Why Is My Clematis Turning Yellow

Clematis vines are tricky to grow but will reward you with lovely flowers. If you’ve made an effort to care for your plant, the last thing you want is the foliage turning yellow. Why is my clematis turning yellow? This is the most common question for many gardeners.

You should know certain things before you get depressed and blame your gardening skills. This post explains why clematis leaves turn yellow and provides some solutions.

Why clematis plants turn yellow and what to do to solve the issue

Why Is My Clematis Turning Yellow

Although clematis is a beautiful addition to your garden, for certain reasons, you may notice the leaves turning yellow. This will ruin the appearance of the plant. Here are some possible reasons that the leaves may have turned yellow. 

Reason 1: Too much moisture

Often, the primary cause of discoloration is that the plant is heavily exposed to moisture. The first thing that you should remember is that clematis can’t handle moisture in excessive amounts. Clematis are also affected by high humidity. So if you live in a high-humidity region, your plant may not thrive as expected.

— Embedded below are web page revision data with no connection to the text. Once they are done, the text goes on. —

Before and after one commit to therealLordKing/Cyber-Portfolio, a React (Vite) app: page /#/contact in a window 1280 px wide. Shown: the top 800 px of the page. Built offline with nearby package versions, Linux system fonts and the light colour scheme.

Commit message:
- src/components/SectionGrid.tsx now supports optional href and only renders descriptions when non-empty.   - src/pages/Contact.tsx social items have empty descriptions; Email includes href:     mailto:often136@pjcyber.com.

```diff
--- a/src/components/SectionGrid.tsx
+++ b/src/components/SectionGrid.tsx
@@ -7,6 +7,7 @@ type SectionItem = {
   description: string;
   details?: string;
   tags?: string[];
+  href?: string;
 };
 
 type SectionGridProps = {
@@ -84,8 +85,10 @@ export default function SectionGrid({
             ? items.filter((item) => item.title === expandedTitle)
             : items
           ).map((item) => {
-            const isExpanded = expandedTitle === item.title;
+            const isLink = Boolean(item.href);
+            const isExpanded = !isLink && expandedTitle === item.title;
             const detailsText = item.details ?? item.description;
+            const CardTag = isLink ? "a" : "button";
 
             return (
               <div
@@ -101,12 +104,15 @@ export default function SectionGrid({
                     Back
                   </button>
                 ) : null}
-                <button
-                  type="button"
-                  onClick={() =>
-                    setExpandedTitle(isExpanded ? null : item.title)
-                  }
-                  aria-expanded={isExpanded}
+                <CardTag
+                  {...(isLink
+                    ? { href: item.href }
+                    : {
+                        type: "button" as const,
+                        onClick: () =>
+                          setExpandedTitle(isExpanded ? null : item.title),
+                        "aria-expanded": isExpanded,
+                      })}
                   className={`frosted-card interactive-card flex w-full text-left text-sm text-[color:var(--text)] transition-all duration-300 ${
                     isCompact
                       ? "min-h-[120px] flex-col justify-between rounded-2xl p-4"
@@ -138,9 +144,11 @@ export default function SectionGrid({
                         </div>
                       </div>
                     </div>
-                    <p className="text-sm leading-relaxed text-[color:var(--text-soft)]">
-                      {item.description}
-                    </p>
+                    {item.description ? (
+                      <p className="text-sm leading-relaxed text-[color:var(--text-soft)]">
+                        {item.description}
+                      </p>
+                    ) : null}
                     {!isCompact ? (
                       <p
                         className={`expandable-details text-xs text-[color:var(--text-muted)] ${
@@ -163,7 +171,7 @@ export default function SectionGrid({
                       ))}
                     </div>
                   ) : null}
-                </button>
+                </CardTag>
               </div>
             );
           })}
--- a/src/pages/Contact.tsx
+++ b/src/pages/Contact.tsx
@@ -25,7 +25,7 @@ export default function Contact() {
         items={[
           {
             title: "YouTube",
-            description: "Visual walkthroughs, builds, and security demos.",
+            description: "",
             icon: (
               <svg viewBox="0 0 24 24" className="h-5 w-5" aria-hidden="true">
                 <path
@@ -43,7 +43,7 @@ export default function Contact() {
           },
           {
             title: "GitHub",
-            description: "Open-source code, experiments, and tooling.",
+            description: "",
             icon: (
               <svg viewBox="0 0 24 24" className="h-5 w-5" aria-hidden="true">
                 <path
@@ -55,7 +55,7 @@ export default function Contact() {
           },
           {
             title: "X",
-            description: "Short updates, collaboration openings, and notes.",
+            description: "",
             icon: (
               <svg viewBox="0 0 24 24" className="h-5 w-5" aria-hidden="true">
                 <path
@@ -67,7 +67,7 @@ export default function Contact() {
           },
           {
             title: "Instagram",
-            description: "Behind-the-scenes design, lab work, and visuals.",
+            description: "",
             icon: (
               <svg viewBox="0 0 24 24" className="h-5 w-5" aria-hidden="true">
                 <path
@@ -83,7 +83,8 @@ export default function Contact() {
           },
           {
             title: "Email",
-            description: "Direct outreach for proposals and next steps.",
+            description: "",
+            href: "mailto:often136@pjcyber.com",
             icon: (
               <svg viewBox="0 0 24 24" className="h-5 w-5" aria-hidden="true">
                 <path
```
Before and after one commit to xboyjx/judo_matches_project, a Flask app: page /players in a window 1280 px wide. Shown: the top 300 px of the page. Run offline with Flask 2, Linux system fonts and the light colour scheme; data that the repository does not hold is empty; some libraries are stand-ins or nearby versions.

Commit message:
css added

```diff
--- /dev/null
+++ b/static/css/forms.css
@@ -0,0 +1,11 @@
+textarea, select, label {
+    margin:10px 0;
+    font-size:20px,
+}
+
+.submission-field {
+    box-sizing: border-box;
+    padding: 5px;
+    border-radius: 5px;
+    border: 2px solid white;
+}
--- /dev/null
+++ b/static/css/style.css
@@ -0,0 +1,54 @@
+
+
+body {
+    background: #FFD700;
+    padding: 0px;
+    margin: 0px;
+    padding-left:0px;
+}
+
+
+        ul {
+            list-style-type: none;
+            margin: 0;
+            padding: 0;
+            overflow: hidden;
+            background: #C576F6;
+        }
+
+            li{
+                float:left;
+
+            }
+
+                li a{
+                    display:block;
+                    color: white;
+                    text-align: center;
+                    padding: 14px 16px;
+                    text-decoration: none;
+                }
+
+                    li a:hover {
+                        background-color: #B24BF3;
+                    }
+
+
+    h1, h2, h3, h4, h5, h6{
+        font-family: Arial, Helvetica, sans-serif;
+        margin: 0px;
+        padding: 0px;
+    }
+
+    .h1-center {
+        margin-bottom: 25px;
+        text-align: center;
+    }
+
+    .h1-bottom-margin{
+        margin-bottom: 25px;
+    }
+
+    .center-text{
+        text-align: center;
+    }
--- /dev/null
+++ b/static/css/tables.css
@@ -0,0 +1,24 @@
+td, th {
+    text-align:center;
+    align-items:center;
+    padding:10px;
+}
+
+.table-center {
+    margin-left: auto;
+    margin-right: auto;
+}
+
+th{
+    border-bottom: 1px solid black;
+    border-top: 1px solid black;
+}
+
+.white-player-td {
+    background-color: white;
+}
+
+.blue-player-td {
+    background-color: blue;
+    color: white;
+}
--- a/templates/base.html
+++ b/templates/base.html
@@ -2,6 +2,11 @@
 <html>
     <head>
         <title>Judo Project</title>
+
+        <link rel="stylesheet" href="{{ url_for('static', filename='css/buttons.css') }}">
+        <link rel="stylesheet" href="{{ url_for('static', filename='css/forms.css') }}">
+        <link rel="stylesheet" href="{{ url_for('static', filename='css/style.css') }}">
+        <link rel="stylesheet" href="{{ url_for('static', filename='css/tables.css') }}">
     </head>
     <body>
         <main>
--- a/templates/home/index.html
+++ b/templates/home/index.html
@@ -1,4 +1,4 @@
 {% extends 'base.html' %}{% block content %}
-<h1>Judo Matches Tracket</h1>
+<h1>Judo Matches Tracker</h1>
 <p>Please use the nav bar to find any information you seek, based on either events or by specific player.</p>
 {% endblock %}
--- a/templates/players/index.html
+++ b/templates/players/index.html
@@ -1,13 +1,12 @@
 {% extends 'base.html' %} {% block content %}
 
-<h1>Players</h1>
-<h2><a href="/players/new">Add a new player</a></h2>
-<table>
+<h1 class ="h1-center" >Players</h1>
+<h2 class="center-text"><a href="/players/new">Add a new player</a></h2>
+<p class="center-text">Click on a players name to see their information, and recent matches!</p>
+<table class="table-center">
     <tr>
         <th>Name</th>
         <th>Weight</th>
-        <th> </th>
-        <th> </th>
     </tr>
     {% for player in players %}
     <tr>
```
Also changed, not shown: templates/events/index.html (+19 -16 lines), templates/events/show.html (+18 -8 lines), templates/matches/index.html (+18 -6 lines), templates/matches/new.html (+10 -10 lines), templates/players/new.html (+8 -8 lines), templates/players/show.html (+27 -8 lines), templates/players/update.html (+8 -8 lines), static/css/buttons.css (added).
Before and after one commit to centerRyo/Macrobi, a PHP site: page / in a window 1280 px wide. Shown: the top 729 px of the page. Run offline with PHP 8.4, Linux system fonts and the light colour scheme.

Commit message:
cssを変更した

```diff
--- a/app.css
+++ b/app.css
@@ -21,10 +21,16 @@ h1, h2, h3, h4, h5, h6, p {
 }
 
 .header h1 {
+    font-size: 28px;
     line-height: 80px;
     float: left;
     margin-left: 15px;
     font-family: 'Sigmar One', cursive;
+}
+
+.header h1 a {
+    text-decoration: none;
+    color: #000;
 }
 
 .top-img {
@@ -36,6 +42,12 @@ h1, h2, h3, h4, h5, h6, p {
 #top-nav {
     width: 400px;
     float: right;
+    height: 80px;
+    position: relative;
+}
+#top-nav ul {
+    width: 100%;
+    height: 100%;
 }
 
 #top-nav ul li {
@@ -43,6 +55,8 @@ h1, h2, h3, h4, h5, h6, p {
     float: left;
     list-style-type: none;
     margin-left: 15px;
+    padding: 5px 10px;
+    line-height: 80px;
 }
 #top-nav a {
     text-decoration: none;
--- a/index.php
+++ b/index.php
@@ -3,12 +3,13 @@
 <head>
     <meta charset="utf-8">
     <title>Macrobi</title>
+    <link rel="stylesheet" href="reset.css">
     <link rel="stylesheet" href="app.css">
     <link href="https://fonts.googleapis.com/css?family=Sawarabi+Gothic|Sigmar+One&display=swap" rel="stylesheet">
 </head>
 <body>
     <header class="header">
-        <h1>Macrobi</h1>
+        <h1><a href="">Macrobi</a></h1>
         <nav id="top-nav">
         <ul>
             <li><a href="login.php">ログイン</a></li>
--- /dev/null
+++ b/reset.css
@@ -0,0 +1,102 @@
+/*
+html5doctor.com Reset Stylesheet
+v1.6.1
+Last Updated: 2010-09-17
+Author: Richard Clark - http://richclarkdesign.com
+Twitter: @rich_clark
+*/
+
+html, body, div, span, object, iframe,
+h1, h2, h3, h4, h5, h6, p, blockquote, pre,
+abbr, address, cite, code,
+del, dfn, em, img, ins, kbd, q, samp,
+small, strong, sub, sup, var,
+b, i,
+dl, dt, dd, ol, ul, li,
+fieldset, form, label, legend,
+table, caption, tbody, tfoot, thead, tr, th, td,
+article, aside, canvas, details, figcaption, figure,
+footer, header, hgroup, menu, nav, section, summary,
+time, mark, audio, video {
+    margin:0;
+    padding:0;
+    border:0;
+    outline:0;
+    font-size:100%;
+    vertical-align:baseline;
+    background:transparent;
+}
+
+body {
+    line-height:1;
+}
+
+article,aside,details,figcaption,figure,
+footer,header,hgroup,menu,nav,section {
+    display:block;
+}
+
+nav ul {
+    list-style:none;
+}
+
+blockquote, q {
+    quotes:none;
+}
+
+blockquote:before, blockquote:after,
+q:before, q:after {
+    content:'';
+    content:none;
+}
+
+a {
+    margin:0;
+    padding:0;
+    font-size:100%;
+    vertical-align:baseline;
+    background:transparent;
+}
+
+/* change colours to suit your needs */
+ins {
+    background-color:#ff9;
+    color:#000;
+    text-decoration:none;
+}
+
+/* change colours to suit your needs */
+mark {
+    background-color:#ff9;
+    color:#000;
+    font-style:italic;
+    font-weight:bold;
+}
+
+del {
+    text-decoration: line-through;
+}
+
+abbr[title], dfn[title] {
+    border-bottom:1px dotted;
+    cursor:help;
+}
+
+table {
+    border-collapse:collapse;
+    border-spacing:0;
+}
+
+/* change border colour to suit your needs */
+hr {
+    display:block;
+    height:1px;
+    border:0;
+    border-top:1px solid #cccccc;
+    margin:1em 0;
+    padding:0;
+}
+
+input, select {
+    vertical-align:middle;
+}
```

Constantly feeling hot, having a clammy feeling, or if there’s condensation on windows are signs of high humidity. If you believe that humidity is the problem, there are ways to resolve it.

How to lower the impact of moisture

If your plant has been affected by high humidity, there is a simple solution. Place the plant in an area with lower humidity. Now, if that’s not possible, you may consider getting an air cooler.

Indeed, you can’t control the climate. But lowering the humidity by using an air cooler is achievable. And, when you combine it with a proper watering schedule and ventilation, you’ll notice your clematis is healing gradually.

Reason 2: Magnesium deficiency

Another reason for your clematis turning yellow is because of magnesium deficiency. This occurs when your soil doesn’t have adequate magnesium. 

But how can you find out whether or not the soil lacks magnesium? The process is simple, and it needs a bit of observation. If the older leaves turn yellow first, the soil likely lacks magnesium.

How to get your plants enough magnesium

Now that you have recognized that your soil lacks magnesium, you should take steps immediately to resolve it. You can choose between two approaches for this issue. The first one involves mixing four cups of Epsom salt with a gallon of water.

You can use the solution to water the plant and should notice improvements reasonably quickly. Alternatively, apply Epsom salt directly to the soil. This second approach will supply an adequate amount of magnesium to the ground as you water the plant. In time the new leaves will be healthy and green.

However, these solutions won’t fix the existing leaves, so you’ll need to trim your plant to improve its appearance. It’s a good idea to apply the salt to the soil only once a year.

Reason 3: Unwanted pest attack

When you have pests around your plants, they will make the plant sick by inviting bacteria. And, some bacteria will make the leaves yellow. Sometimes, insects suck the life out of the plant. 

How to eliminate pests

Because unhygienic creatures will destroy your garden, it is better to get rid of them. Water pressure sprays can sweep off the insects from your plants. You can use pepper or herbal spray to remove all kinds of insects.